The Park Connector Network is about intertwining all recreational trails scattered across the island into one mutually accessible system. It started out in the watershed area known as Bishan-Ang Mo Kio Park and was completed in 2012. The park itself underwent massive updates. To facilitate the flow of water run-offs from nearby high elevations, the concrete embankments previously raised as a fortification were removed. In the process the natural waterway was expanded and garden areas were added to the landscape. People now have access to more recreational spaces. And the project wins over the hearts of many. The amalgamated development plan was the brainchild of Atelier Dreiseitl.
Meantime, the Kallang estuary also saw several mega projects take place, resulting in more beautiful landscape and cleaner water supplies. Green spaces were added to give people more recreational choices, including water sports, floating decks, garden passageways, rest areas, and more room being set aside for real estate development projects.
– MALAYSIA –
Malaysia also puts a high value on waterfront developments. While Singapore downtown is located at a river estuary, Malaysia’s capital Kuala Lumpur sits at a confluence where the Gombak and the Klang rivers merge into one. The famed Jamek Mosque now stands on the ground where the capital city was founded. Nearby is another landmark called Central Market. For more than ten years, efforts at sprucing up the waterfront area haven’t been successful. It became difficult to make the area smart and neat after the socially disadvantaged had moved in and camped out on the walkway that was meant to be a new city landmark. Over time the area has become unsightly and littered with waste – quite the opposite of what the development project was intended.
In 2011 the government of Selangor, one of the 13 states of Malaysia, launched a campaign to revive the rundown waterfront area. Known as “River for Life,” the project did away with the concrete walkway and opened up the entire riverfront by adding plenty of green spaces to the area. Meantime, water treatment plants were put in to improve water quality. It reached out to connect with people in the area and provided recreational facilities that they needed. In redeveloping the waterfront land, the Malaysians got their inspirations from two good examples — the Kallang River project in Singapore, and the Cheonggyecheon project in Korea.
The nearby old market will soon become Kuala Lumpur’s new food and drink hub. Plans are afoot to put in nice restaurants with panoramic views of the river landscape. It is hoped that the complete makeover will attract more tourists and locals to the area. The effort includes improvements in the rampart so that people have easy access the clean river. Other attractions are retail shops, public parks, pathway, bike trails, office buildings, and residential homes. The complete landscape makeover will cover the entire 10.7-kilometer stretch of riverfront land, from Sentul to Seputch. It is the brainchild of KL City Hall’s Physical Planning Department.
– THAILAND –

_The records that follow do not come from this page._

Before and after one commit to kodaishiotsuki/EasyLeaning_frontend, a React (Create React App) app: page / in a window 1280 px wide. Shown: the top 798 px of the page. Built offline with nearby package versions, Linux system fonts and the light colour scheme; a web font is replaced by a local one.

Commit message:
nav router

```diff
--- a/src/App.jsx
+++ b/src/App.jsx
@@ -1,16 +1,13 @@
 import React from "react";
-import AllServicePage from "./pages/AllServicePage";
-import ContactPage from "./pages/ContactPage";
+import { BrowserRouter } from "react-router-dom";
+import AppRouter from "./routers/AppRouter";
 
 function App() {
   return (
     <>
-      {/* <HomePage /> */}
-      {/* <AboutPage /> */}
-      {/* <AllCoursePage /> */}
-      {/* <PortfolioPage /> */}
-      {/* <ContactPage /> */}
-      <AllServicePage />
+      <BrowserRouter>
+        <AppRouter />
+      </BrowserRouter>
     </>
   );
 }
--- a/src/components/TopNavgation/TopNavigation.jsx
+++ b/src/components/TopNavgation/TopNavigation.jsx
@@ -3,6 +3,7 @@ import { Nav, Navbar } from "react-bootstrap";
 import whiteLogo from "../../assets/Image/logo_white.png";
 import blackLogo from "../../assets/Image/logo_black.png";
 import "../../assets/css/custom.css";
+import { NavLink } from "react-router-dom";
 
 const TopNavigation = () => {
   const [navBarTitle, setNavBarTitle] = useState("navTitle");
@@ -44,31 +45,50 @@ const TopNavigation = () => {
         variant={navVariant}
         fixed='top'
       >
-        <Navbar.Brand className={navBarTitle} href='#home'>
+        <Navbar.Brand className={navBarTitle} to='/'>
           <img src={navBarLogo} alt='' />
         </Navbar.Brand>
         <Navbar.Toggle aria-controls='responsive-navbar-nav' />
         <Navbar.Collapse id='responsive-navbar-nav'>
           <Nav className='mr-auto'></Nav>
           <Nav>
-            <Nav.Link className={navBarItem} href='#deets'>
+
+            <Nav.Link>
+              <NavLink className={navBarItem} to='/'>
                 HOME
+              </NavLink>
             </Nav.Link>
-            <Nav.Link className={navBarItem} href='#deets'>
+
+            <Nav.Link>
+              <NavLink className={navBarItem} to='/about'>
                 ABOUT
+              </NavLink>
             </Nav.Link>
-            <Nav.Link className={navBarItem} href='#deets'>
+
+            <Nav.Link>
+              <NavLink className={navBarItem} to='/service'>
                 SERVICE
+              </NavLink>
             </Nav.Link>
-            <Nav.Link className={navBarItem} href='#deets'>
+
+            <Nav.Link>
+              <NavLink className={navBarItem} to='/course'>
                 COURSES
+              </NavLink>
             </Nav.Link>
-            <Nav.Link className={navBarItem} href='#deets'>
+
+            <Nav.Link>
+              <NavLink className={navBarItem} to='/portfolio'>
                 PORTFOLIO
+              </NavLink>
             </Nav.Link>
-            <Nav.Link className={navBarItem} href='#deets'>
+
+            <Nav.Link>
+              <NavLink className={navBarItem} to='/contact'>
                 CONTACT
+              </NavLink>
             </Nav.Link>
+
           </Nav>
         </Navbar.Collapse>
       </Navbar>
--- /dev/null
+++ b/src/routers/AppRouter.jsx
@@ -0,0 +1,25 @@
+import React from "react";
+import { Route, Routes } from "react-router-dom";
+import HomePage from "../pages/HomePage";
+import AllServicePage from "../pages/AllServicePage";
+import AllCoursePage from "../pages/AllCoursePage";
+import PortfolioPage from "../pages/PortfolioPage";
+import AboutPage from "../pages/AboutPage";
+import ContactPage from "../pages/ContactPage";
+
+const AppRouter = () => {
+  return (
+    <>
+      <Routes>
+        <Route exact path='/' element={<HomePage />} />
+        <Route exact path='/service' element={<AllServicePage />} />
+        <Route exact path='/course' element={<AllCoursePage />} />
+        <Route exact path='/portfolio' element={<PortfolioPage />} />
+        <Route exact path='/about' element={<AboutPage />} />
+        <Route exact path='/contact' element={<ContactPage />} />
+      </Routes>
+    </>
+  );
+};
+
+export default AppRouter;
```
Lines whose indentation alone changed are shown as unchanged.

Meanwhile in Bangkok, Thailand, the Chao Phraya that runs through it is about to see a new landmark take shape. Nonetheless it is not clear which direction the new project is taking while its future is shrouded in ambiguity, not to mention doubts. Originally the plan started out as a concrete road alongside the Chao Phraya before it faced opposition. Then it got changed to a riverside bike trail. Prior to that, opposition groups had raised questions concerning the impacts written in the project’s terms of reference, which envisaged a new route running a seven-kilometer stretch on both sides of the Chao Phraya. Capable of supporting motor vehicle traffic, its width would extend 19.5 meters into river spaces. Opposed by a group called “Friends of the River” and the architectural profession, the Government decided to postpone implementing the project and tasked the King Mongkut’s Institute of Technology Ladkrabang and KhonKaen University to do an impact study. The study group had seven months to complete the task.
Indeed the master plan was not only revised. It also incorporated a new architectural feature called “Landmark Chao Phraya.” The proposed piece of architecture was strikingly similar to the Crystal Island, a masterpiece by Sir Norman Foster in Russia. It soon became a hot issue, which left the project vulnerable to heavy attack across the online world. A design consultant said it was a coincidence. Eventually the proposed piece of architecture was withdrawn from the revised master plan.
It came as a surprise that such a big project on the bank of the Chao Phraya was having an issue having to do with form to begin with. This perhaps was an indication of top-down approaches to public space developments. In contrast, a smaller master plan for waterfront developments in Charoenkrung (formerly New Road) area recently won a highly commended award in the World Architecture Festival in Berlin, thanks to its reaching out and collaborating with the community. No doubt there was a stark difference between the two approaches to public space developments.